**WHAT YOU HAVE TO DO**
Print all entries below exactly, without images.
****************************************
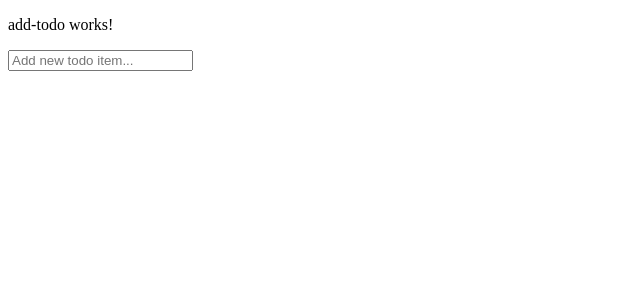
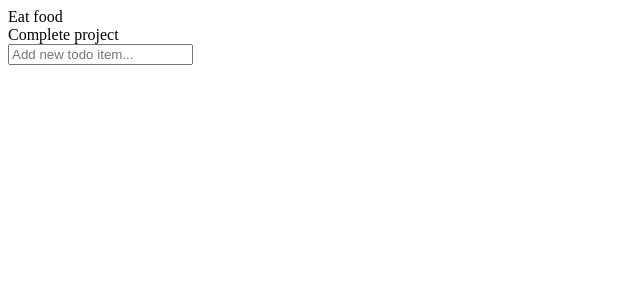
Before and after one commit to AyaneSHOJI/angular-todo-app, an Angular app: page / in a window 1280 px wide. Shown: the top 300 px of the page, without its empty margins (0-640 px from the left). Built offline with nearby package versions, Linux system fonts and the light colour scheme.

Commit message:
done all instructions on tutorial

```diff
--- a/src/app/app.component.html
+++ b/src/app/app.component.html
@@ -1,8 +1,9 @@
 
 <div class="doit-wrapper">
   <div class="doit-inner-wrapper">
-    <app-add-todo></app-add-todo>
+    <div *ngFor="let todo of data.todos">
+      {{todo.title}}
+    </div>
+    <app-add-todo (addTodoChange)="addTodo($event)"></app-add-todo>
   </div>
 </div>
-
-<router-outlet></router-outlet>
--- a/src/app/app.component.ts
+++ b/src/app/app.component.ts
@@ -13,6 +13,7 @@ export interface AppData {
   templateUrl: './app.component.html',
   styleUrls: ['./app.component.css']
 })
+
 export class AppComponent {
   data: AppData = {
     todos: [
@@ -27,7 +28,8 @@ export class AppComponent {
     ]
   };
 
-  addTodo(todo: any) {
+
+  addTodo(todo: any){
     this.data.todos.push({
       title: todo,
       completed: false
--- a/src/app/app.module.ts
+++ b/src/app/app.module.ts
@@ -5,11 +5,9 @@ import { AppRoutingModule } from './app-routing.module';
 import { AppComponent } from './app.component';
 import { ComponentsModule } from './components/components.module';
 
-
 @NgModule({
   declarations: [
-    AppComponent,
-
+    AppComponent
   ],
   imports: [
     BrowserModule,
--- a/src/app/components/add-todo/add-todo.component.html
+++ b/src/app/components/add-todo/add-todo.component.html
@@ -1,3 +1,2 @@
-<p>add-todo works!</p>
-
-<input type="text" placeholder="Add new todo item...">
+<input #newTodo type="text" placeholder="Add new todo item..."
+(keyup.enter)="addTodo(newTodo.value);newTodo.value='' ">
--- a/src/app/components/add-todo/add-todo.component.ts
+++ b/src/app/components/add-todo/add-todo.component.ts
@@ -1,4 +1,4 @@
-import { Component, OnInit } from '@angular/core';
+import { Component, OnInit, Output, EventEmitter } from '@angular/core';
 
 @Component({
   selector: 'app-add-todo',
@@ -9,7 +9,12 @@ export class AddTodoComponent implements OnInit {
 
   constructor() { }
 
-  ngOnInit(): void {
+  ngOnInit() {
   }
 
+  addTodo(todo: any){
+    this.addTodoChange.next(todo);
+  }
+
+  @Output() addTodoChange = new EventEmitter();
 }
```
****************************************
**RESPONSE**
Before and after one commit to AyaneSHOJI/angular-todo-app, an Angular app: page / in a window 1280 px wide. Shown: the top 300 px of the page, without its empty margins (0-640 px from the left). Built offline with nearby package versions, Linux system fonts and the light colour scheme.

Commit message:
done all instructions on tutorial

```diff
--- a/src/app/app.component.html
+++ b/src/app/app.component.html
@@ -1,8 +1,9 @@
 
 <div class="doit-wrapper">
   <div class="doit-inner-wrapper">
-    <app-add-todo></app-add-todo>
+    <div *ngFor="let todo of data.todos">
+      {{todo.title}}
+    </div>
+    <app-add-todo (addTodoChange)="addTodo($event)"></app-add-todo>
   </div>
 </div>
-
-<router-outlet></router-outlet>
--- a/src/app/app.component.ts
+++ b/src/app/app.component.ts
@@ -13,6 +13,7 @@ export interface AppData {
   templateUrl: './app.component.html',
   styleUrls: ['./app.component.css']
 })
+
 export class AppComponent {
   data: AppData = {
     todos: [
@@ -27,7 +28,8 @@ export class AppComponent {
     ]
   };
 
-  addTodo(todo: any) {
+
+  addTodo(todo: any){
     this.data.todos.push({
       title: todo,
       completed: false
--- a/src/app/app.module.ts
+++ b/src/app/app.module.ts
@@ -5,11 +5,9 @@ import { AppRoutingModule } from './app-routing.module';
 import { AppComponent } from './app.component';
 import { ComponentsModule } from './components/components.module';
 
-
 @NgModule({
   declarations: [
-    AppComponent,
-
+    AppComponent
   ],
   imports: [
     BrowserModule,
--- a/src/app/components/add-todo/add-todo.component.html
+++ b/src/app/components/add-todo/add-todo.component.html
@@ -1,3 +1,2 @@
-<p>add-todo works!</p>
-
-<input type="text" placeholder="Add new todo item...">
+<input #newTodo type="text" placeholder="Add new todo item..."
+(keyup.enter)="addTodo(newTodo.value);newTodo.value='' ">
--- a/src/app/components/add-todo/add-todo.component.ts
+++ b/src/app/components/add-todo/add-todo.component.ts
@@ -1,4 +1,4 @@
-import { Component, OnInit } from '@angular/core';
+import { Component, OnInit, Output, EventEmitter } from '@angular/core';
 
 @Component({
   selector: 'app-add-todo',
@@ -9,7 +9,12 @@ export class AddTodoComponent implements OnInit {
 
   constructor() { }
 
-  ngOnInit(): void {
+  ngOnInit() {
   }
 
+  addTodo(todo: any){
+    this.addTodoChange.next(todo);
+  }
+
+  @Output() addTodoChange = new EventEmitter();
 }
```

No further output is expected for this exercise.